- INSTRUCTIONS FOR THE TASK:
From the first line to the last, repeat the data exactly but leave out the pictures.

- SOURCE INFORMATION:
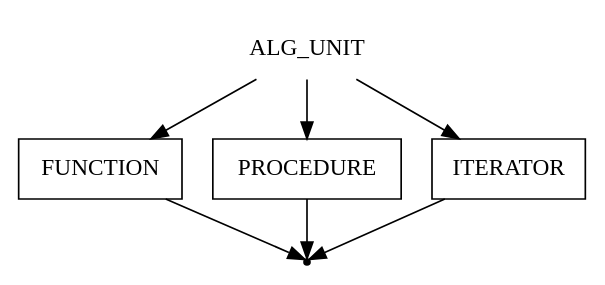
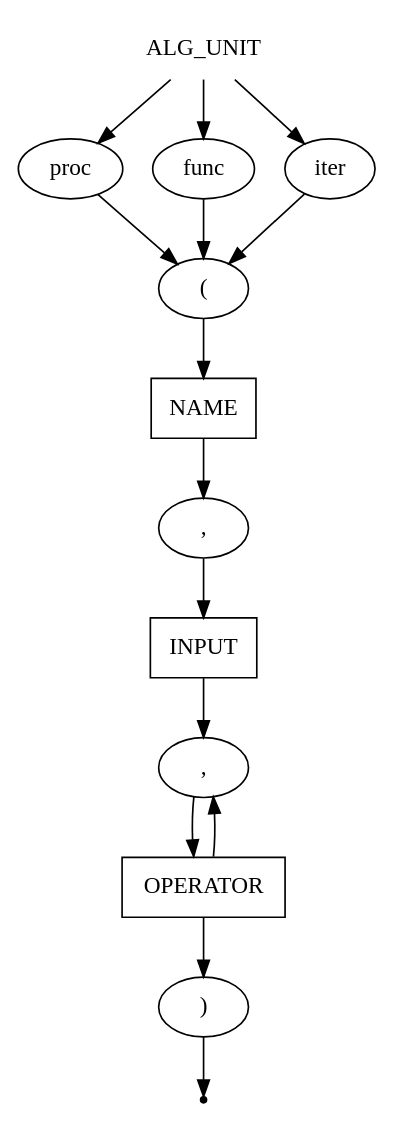
Before and after one commit to IMZolin/PSAD: the diagram in src/PSADParser/grammar/alg_unit.gv, drawn with Graphviz. The commit also changed 9 other files, not shown here.

```diff
--- a/src/PSADParser/grammar/alg_unit.gv
+++ b/src/PSADParser/grammar/alg_unit.gv
@@ -1,14 +1,29 @@
 digraph ALG_UNIT {
     start [label=ALG_UNIT shape=plaintext]
-    function [label=FUNCTION shape=box]
-    procedure [label=PROCEDURE shape=box]
-    iterator [label=ITERATOR shape=box]
+    proc [label=proc shape=oval]
+    func [label=func shape=oval]
+    iter [label=iter shape=oval]
+    br_open [label="(" shape=oval]
+    br_close [label=")" shape=oval]
+    name [label=NAME shape=box]
+    comma_1 [label="," shape=oval]
+    comma_2 [label="," shape=oval]
+    input [label=INPUT shape=box]
+    operator [label=OPERATOR shape=box]
     end [label="" shape=point]
 
-    start -> function
-    start -> procedure
-    start -> iterator
-    function -> end
-    procedure -> end
-    iterator -> end
+    start -> func
+    start -> proc
+    start -> iter
+    func -> br_open
+    proc -> br_open
+    iter -> br_open
+    br_open -> name
+    name -> comma_1
+    comma_1 -> input
+    input -> comma_2
+    comma_2 -> operator
+    operator -> comma_2
+    operator -> br_close
+    br_close -> end
 }
```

- WRITTEN RESPONSE:
Before and after one commit to IMZolin/PSAD: the diagram in src/PSADParser/grammar/alg_unit.gv, drawn with Graphviz. The commit also changed 9 other files, not shown here.

```diff
--- a/src/PSADParser/grammar/alg_unit.gv
+++ b/src/PSADParser/grammar/alg_unit.gv
@@ -1,14 +1,29 @@
 digraph ALG_UNIT {
     start [label=ALG_UNIT shape=plaintext]
-    function [label=FUNCTION shape=box]
-    procedure [label=PROCEDURE shape=box]
-    iterator [label=ITERATOR shape=box]
+    proc [label=proc shape=oval]
+    func [label=func shape=oval]
+    iter [label=iter shape=oval]
+    br_open [label="(" shape=oval]
+    br_close [label=")" shape=oval]
+    name [label=NAME shape=box]
+    comma_1 [label="," shape=oval]
+    comma_2 [label="," shape=oval]
+    input [label=INPUT shape=box]
+    operator [label=OPERATOR shape=box]
     end [label="" shape=point]
 
-    start -> function
-    start -> procedure
-    start -> iterator
-    function -> end
-    procedure -> end
-    iterator -> end
+    start -> func
+    start -> proc
+    start -> iter
+    func -> br_open
+    proc -> br_open
+    iter -> br_open
+    br_open -> name
+    name -> comma_1
+    comma_1 -> input
+    input -> comma_2
+    comma_2 -> operator
+    operator -> comma_2
+    operator -> br_close
+    br_close -> end
 }
```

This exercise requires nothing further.